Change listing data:
------------------------

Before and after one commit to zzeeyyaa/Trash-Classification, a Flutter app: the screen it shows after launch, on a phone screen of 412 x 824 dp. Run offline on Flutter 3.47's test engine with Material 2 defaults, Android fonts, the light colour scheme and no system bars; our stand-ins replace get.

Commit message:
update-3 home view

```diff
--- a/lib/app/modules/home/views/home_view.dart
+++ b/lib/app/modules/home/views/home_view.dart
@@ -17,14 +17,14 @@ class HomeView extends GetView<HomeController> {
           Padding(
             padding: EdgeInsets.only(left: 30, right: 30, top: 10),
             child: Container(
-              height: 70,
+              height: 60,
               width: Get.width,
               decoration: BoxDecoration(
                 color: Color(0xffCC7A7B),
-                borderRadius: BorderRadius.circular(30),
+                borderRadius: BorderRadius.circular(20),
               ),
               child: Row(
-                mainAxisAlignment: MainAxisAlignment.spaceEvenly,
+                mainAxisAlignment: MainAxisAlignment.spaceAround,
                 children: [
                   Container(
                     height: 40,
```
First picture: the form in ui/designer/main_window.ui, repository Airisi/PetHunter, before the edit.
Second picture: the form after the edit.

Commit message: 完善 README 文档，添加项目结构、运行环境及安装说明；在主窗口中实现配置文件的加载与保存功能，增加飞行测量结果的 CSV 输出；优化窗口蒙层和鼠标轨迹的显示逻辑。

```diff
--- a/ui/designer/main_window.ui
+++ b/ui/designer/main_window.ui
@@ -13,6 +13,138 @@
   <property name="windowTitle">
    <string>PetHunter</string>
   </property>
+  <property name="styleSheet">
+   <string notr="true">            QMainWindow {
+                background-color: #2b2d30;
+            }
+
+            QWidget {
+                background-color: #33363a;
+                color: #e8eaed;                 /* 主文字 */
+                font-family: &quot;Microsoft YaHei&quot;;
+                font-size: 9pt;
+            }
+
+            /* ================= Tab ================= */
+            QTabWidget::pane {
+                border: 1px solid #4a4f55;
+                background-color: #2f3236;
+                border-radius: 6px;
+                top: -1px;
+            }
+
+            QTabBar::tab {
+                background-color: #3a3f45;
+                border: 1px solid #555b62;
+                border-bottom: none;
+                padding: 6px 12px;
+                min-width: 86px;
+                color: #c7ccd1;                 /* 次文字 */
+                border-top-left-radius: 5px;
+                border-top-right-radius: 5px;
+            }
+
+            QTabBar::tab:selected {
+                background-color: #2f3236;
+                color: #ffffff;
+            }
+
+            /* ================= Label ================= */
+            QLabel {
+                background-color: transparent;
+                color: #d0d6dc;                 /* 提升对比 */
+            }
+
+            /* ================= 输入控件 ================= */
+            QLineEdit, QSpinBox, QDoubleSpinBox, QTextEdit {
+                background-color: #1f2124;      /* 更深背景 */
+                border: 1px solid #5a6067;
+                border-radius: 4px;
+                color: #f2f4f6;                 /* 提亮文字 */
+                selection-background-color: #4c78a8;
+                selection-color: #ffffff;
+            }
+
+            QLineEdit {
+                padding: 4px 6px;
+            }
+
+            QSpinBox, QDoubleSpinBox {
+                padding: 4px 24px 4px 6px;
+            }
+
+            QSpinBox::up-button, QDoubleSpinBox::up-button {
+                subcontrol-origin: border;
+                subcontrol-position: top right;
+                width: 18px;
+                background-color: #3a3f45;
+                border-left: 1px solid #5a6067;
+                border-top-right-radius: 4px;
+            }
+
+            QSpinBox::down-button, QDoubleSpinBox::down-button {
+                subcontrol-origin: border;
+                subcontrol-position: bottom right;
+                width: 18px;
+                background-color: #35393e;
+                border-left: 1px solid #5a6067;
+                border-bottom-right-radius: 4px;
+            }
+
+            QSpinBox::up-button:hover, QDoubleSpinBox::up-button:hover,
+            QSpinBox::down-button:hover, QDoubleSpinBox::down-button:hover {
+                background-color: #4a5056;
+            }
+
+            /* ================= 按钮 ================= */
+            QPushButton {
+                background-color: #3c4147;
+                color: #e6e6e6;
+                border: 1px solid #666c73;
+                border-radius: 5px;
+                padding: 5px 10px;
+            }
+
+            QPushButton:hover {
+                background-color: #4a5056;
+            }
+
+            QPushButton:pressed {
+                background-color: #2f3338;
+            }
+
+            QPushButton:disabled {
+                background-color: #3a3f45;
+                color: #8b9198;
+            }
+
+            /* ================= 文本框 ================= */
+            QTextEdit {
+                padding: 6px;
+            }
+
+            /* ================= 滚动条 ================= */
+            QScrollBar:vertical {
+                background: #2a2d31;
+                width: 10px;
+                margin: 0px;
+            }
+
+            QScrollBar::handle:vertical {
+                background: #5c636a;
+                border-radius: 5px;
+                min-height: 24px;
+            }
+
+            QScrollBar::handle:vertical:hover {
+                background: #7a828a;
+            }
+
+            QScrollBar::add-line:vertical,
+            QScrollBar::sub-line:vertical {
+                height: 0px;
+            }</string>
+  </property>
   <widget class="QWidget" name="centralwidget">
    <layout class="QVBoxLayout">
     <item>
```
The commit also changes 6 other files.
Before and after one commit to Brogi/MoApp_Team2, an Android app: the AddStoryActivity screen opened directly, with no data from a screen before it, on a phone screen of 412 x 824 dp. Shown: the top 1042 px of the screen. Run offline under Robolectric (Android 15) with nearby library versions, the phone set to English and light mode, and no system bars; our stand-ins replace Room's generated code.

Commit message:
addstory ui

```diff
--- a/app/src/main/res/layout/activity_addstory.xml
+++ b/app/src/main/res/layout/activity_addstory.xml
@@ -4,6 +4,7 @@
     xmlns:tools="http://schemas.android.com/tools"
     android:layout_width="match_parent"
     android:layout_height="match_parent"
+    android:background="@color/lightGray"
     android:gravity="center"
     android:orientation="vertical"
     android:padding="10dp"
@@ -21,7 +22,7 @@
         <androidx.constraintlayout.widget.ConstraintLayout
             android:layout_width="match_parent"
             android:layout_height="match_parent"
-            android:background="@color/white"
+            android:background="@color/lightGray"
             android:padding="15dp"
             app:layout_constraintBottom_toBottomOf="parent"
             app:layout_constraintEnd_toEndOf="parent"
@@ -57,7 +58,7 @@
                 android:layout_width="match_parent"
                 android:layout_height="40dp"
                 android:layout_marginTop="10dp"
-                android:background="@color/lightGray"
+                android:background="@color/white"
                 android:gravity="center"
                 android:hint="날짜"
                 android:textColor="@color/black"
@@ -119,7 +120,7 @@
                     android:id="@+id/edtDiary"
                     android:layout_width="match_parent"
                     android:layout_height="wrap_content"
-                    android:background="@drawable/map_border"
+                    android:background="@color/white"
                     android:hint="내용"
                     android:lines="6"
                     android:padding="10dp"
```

------------------------

Exercise details
From the entries above, copy each line holding "QScrollBar".

Completed exercise
+            QScrollBar:vertical {
+            QScrollBar::handle:vertical {
+            QScrollBar::handle:vertical:hover {
+            QScrollBar::add-line:vertical,
+            QScrollBar::sub-line:vertical {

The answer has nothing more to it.